29 January 2009

Girls and Comics

Click on this entry's title to read an interesting article about girls and comic books from Publishers Weekly. Along with insights from folks in the comics industry, prolific children's and YA writer Jane Yolen discusses her relationship with comics and plans for her new graphic novel.

1 comment:

  1. POST #1:
    The following quotation comes from the article:
    Indeed, not marketing to teens seems to be one of the more effective ways of marketing to them. “I think teens are smart enough to know when something has been created for their market and stay way from it,” says Dan Vado, president and publisher of Slave Labor Graphics, whose books such as Jhonen Vasquez’ Johnny the Homicidal Maniac have a strong following among teen girls and were carried in Hot Topic stores for years. “People like me or some other publisher trying to figure them out or trying to market to them is useless, you have to start with a sincere story and creator, or it all goes to hell.”

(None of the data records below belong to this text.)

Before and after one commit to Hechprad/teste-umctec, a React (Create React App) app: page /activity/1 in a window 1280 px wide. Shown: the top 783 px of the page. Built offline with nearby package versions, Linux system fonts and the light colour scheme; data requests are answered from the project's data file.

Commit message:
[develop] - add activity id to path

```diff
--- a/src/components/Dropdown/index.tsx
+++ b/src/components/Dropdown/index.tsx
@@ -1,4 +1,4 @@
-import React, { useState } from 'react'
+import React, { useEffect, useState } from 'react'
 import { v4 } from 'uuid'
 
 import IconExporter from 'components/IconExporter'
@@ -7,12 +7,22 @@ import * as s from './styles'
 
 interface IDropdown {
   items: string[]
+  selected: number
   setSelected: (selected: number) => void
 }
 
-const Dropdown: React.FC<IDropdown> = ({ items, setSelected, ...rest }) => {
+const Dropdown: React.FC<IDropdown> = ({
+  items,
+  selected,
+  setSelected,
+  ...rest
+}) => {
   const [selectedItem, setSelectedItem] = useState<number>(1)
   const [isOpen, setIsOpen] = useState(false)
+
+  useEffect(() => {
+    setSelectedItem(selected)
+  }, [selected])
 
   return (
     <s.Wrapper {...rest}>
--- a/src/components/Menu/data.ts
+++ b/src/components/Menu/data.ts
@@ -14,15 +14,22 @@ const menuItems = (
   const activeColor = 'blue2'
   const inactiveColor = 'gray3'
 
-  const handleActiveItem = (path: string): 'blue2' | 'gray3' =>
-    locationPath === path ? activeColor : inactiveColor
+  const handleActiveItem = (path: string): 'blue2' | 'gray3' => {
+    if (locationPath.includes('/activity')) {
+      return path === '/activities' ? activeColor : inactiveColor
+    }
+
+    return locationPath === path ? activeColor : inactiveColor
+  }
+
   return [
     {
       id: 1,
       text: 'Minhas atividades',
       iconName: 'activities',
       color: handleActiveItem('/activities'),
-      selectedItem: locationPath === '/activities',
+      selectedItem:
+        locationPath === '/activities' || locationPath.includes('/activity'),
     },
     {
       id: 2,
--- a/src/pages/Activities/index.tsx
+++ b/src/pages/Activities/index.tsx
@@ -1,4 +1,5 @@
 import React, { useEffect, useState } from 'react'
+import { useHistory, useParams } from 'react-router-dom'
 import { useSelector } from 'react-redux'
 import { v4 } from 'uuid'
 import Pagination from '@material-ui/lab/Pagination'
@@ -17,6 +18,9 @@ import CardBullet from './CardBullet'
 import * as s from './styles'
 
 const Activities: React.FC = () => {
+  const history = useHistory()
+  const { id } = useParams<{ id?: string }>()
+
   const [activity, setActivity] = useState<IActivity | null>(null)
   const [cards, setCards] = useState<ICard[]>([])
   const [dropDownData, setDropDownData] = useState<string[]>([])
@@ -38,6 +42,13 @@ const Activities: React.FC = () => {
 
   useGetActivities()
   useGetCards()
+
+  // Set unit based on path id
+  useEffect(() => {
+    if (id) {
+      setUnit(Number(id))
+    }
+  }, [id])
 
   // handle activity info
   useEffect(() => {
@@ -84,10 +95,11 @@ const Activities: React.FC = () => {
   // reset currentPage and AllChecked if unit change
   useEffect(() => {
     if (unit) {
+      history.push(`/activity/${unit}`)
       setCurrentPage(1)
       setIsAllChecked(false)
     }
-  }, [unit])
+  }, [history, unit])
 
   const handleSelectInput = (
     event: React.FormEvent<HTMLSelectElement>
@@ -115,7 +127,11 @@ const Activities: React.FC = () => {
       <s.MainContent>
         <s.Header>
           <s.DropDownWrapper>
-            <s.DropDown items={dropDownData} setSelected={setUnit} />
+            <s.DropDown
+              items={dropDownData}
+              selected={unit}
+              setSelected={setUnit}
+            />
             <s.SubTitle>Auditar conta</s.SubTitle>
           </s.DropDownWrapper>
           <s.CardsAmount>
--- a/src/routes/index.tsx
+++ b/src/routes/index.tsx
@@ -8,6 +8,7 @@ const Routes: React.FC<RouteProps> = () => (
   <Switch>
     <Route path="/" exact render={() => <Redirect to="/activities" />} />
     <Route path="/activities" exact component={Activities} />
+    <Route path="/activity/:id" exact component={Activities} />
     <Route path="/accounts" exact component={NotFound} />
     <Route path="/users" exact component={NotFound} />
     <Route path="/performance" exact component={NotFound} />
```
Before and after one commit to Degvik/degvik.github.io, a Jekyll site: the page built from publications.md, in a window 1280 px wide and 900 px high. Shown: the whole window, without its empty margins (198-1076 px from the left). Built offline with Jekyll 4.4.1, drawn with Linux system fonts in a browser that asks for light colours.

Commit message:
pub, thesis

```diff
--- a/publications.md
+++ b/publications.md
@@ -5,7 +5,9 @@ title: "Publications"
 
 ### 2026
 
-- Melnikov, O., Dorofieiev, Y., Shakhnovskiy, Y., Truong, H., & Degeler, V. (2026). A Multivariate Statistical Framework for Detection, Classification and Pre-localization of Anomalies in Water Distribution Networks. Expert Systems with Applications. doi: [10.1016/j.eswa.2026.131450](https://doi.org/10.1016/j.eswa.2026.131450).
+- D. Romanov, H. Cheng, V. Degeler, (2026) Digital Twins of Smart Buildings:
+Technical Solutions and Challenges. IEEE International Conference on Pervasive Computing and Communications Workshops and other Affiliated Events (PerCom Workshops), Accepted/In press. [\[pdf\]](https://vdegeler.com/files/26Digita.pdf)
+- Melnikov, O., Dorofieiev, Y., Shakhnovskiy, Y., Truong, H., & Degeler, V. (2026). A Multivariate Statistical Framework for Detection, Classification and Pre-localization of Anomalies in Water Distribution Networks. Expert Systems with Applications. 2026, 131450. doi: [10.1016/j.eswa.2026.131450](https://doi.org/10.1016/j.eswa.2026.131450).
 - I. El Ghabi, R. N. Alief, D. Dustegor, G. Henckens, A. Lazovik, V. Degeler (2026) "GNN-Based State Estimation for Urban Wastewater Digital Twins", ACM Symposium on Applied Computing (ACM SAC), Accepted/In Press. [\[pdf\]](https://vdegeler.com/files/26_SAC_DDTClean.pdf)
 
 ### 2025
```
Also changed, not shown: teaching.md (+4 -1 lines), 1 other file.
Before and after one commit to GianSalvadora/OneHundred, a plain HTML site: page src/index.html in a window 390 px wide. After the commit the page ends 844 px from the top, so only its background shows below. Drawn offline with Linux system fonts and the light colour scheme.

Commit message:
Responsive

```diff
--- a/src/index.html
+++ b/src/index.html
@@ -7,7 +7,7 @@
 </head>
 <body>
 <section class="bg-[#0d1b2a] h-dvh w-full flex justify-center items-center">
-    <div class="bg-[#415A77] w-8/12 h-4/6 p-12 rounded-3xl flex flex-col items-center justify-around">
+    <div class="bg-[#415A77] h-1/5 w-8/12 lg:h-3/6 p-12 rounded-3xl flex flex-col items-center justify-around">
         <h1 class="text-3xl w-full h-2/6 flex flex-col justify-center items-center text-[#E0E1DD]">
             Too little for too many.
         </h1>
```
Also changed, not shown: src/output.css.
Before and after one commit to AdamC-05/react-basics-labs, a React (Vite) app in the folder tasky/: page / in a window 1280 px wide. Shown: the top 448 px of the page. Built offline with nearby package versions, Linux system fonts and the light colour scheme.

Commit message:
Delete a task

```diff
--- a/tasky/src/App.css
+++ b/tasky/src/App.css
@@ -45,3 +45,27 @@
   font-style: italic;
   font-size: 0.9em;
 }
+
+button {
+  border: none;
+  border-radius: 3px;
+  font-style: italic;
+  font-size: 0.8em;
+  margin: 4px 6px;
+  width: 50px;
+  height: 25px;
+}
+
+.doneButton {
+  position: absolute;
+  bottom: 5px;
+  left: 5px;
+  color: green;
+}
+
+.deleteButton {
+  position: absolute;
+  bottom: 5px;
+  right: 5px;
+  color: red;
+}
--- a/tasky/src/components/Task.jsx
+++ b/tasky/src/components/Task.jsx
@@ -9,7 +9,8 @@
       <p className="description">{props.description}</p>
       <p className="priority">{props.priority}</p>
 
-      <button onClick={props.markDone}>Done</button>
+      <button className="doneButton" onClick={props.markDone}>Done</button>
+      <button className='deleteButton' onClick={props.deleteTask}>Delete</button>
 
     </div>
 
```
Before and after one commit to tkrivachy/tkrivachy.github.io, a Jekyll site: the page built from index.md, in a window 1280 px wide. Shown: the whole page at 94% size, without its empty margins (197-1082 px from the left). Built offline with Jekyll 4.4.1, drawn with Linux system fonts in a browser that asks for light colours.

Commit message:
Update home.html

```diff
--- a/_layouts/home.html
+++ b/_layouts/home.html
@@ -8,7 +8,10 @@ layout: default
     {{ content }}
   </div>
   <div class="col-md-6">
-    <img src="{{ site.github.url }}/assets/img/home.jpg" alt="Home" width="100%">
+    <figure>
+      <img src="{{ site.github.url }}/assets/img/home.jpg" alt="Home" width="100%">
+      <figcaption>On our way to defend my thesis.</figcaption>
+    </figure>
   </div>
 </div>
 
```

    This is a fascinating statement, and what a conundrum for marketers trying to capture the lucrative teen market. After all there’s nothing as uncool as trying to seem cool. What I find really interesting is the cross-marketing done in the comic book industry that’s mentioned further on in this post. Gerard Way’s dual career as the My Chemical Romance frontman and comic book artist seems to make him an ideal candidate for the teen girl market. My now-19 year old daughter was a huge fan of MCR a couple years ago; no doubt she would have been a highly desirable customer for his comic book art as well. So what would make a crossover artist like this appealing to teen girls? In the case of Gerard Way, it’s got to be sex appeal. In fact, I can’t think of too many bands that my daughter screeched over while in high school that didn’t feature hotties as the frontmen! Let me offer you a virtual look at the posters on her wall: MCR, Green Day, the Pink Spiders, Hello Goodbye, Blink 182, etcetera. Now, admittedly, with some of these dudes, beauty is definitely in the eye of the beholder. An old gal like me just doesn’t get the appeal of a pierced lip, but then I’m not the target market for comic books either! I’m wondering if more bands will pick up on the idea of cross-marketing to teens via the comic book trade. Obviously, Way is an artist in his own right, but certainly rock bands could hire artists to produce books for them. After all, back in my day, the Archie series of comic books became a TV show, and then the Archie characters’ fake band actually had a Number 1 hit in 1969: “Sugar Sugar”. Guess who bought that single after reading the comics (and watching the Saturday morning cartoon). Cross-marketing worked even in the dark ages before the Internet; I can only imagine its potential now.